EXERCISE REQUIREMENTS: Among the entries below, take the line with "flowchart TB" and the line with "Schedule --> PathFilter", and output them and every line between them exactly, with nothing else.

INFORMATION SUPPLIED:
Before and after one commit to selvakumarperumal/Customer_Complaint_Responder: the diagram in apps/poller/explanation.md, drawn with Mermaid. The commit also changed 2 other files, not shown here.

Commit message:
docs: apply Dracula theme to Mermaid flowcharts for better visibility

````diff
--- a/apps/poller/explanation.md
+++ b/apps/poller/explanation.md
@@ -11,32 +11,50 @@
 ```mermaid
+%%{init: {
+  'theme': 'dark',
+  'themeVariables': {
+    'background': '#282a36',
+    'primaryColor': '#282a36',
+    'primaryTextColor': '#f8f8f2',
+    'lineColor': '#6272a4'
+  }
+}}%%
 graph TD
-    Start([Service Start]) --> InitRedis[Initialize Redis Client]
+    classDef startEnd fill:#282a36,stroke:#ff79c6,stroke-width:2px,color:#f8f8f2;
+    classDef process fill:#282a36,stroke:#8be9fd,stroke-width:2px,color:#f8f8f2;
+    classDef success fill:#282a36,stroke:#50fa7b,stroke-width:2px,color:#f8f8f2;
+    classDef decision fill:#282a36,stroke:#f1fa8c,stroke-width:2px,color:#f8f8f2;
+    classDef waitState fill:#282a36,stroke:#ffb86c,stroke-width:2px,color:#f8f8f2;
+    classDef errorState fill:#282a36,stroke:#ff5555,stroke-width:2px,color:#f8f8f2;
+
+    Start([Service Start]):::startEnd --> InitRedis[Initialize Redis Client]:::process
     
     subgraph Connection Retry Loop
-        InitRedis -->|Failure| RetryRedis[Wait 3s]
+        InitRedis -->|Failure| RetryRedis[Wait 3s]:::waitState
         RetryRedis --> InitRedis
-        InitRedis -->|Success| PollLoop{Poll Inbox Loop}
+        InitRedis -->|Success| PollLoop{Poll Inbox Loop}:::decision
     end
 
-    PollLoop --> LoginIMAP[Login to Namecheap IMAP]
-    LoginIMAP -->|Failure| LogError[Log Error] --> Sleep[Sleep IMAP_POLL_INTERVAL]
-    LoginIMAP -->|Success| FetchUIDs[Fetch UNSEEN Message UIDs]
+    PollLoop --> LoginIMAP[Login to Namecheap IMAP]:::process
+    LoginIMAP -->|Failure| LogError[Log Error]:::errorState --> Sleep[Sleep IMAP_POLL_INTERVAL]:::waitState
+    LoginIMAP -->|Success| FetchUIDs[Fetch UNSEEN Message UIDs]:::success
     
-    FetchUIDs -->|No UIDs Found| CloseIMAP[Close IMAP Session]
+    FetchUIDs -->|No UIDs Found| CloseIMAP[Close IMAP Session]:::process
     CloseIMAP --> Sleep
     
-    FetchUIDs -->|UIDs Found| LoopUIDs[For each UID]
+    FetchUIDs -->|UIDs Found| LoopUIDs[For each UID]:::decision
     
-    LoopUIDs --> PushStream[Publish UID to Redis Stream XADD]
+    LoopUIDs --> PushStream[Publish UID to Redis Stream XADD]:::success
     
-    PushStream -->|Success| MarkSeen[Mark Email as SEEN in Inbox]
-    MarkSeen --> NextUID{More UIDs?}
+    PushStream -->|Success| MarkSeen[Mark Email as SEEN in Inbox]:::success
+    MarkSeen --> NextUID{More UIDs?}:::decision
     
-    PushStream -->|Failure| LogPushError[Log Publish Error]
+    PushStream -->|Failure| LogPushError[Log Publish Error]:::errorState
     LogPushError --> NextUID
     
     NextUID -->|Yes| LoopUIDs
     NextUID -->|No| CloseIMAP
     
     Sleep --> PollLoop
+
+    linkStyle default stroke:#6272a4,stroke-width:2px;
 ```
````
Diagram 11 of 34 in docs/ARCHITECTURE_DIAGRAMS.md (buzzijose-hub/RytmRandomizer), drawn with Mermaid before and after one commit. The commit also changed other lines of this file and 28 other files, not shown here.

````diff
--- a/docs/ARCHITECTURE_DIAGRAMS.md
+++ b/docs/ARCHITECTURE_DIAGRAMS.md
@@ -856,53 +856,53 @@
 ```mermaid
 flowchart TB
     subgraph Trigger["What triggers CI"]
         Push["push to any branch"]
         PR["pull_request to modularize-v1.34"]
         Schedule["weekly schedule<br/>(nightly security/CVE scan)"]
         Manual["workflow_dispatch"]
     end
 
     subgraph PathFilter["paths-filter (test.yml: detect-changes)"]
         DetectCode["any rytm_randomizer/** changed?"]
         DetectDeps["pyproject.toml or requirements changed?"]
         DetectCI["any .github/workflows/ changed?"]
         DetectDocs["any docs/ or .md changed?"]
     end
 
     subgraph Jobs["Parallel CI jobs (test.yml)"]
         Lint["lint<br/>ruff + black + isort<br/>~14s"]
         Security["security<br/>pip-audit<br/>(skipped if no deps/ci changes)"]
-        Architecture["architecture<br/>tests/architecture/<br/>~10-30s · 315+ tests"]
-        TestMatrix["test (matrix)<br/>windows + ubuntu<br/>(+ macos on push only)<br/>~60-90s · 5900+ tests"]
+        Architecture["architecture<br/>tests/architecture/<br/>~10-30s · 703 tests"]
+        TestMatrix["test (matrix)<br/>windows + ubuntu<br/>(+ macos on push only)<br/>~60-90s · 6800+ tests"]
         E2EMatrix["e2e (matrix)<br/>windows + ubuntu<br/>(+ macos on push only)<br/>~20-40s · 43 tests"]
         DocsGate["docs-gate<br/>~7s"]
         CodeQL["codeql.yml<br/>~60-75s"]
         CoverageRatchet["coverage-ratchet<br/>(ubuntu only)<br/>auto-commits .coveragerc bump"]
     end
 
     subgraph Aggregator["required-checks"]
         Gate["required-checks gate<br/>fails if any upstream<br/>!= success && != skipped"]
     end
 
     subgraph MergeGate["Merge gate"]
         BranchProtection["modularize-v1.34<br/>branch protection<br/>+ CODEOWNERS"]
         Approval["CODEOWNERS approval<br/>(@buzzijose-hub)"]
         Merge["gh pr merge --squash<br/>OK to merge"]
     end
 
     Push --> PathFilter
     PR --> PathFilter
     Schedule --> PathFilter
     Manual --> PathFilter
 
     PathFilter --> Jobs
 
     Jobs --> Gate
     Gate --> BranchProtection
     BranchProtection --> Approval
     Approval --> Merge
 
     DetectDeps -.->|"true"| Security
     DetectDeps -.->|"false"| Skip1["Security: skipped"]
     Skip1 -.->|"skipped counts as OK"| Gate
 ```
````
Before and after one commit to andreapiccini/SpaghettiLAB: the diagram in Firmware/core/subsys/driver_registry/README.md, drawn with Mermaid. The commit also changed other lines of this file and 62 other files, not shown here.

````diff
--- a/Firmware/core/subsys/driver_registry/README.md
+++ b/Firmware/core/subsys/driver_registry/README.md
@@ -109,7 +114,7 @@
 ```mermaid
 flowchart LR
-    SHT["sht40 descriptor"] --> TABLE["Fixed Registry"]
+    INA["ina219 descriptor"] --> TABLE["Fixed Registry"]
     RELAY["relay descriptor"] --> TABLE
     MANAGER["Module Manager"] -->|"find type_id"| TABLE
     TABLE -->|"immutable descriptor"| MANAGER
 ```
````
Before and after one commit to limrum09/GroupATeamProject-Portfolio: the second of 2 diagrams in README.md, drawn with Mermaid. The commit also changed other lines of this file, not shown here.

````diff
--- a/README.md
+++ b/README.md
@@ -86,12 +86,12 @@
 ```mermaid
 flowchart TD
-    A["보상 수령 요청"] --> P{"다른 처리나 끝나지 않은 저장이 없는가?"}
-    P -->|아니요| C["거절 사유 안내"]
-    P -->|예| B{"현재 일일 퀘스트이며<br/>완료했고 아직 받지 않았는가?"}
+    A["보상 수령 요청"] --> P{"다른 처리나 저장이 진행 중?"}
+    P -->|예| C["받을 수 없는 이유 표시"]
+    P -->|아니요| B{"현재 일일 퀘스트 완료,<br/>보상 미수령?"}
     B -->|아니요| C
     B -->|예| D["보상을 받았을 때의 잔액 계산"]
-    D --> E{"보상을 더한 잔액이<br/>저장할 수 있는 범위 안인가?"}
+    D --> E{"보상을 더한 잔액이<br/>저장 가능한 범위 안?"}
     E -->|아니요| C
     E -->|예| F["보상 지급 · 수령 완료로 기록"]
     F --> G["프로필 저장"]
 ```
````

OUTPUT FOR THIS EXERCISE:
 flowchart TB
     subgraph Trigger["What triggers CI"]
         Push["push to any branch"]
         PR["pull_request to modularize-v1.34"]
         Schedule["weekly schedule<br/>(nightly security/CVE scan)"]
         Manual["workflow_dispatch"]
     end
 
     subgraph PathFilter["paths-filter (test.yml: detect-changes)"]
         DetectCode["any rytm_randomizer/** changed?"]
         DetectDeps["pyproject.toml or requirements changed?"]
         DetectCI["any .github/workflows/ changed?"]
         DetectDocs["any docs/ or .md changed?"]
     end
 
     subgraph Jobs["Parallel CI jobs (test.yml)"]
         Lint["lint<br/>ruff + black + isort<br/>~14s"]
         Security["security<br/>pip-audit<br/>(skipped if no deps/ci changes)"]
-        Architecture["architecture<br/>tests/architecture/<br/>~10-30s · 315+ tests"]
-        TestMatrix["test (matrix)<br/>windows + ubuntu<br/>(+ macos on push only)<br/>~60-90s · 5900+ tests"]
+        Architecture["architecture<br/>tests/architecture/<br/>~10-30s · 703 tests"]
+        TestMatrix["test (matrix)<br/>windows + ubuntu<br/>(+ macos on push only)<br/>~60-90s · 6800+ tests"]
         E2EMatrix["e2e (matrix)<br/>windows + ubuntu<br/>(+ macos on push only)<br/>~20-40s · 43 tests"]
         DocsGate["docs-gate<br/>~7s"]
         CodeQL["codeql.yml<br/>~60-75s"]
         CoverageRatchet["coverage-ratchet<br/>(ubuntu only)<br/>auto-commits .coveragerc bump"]
     end
 
     subgraph Aggregator["required-checks"]
         Gate["required-checks gate<br/>fails if any upstream<br/>!= success && != skipped"]
     end
 
     subgraph MergeGate["Merge gate"]
         BranchProtection["modularize-v1.34<br/>branch protection<br/>+ CODEOWNERS"]
         Approval["CODEOWNERS approval<br/>(@buzzijose-hub)"]
         Merge["gh pr merge --squash<br/>OK to merge"]
     end
 
     Push --> PathFilter
     PR --> PathFilter
     Schedule --> PathFilter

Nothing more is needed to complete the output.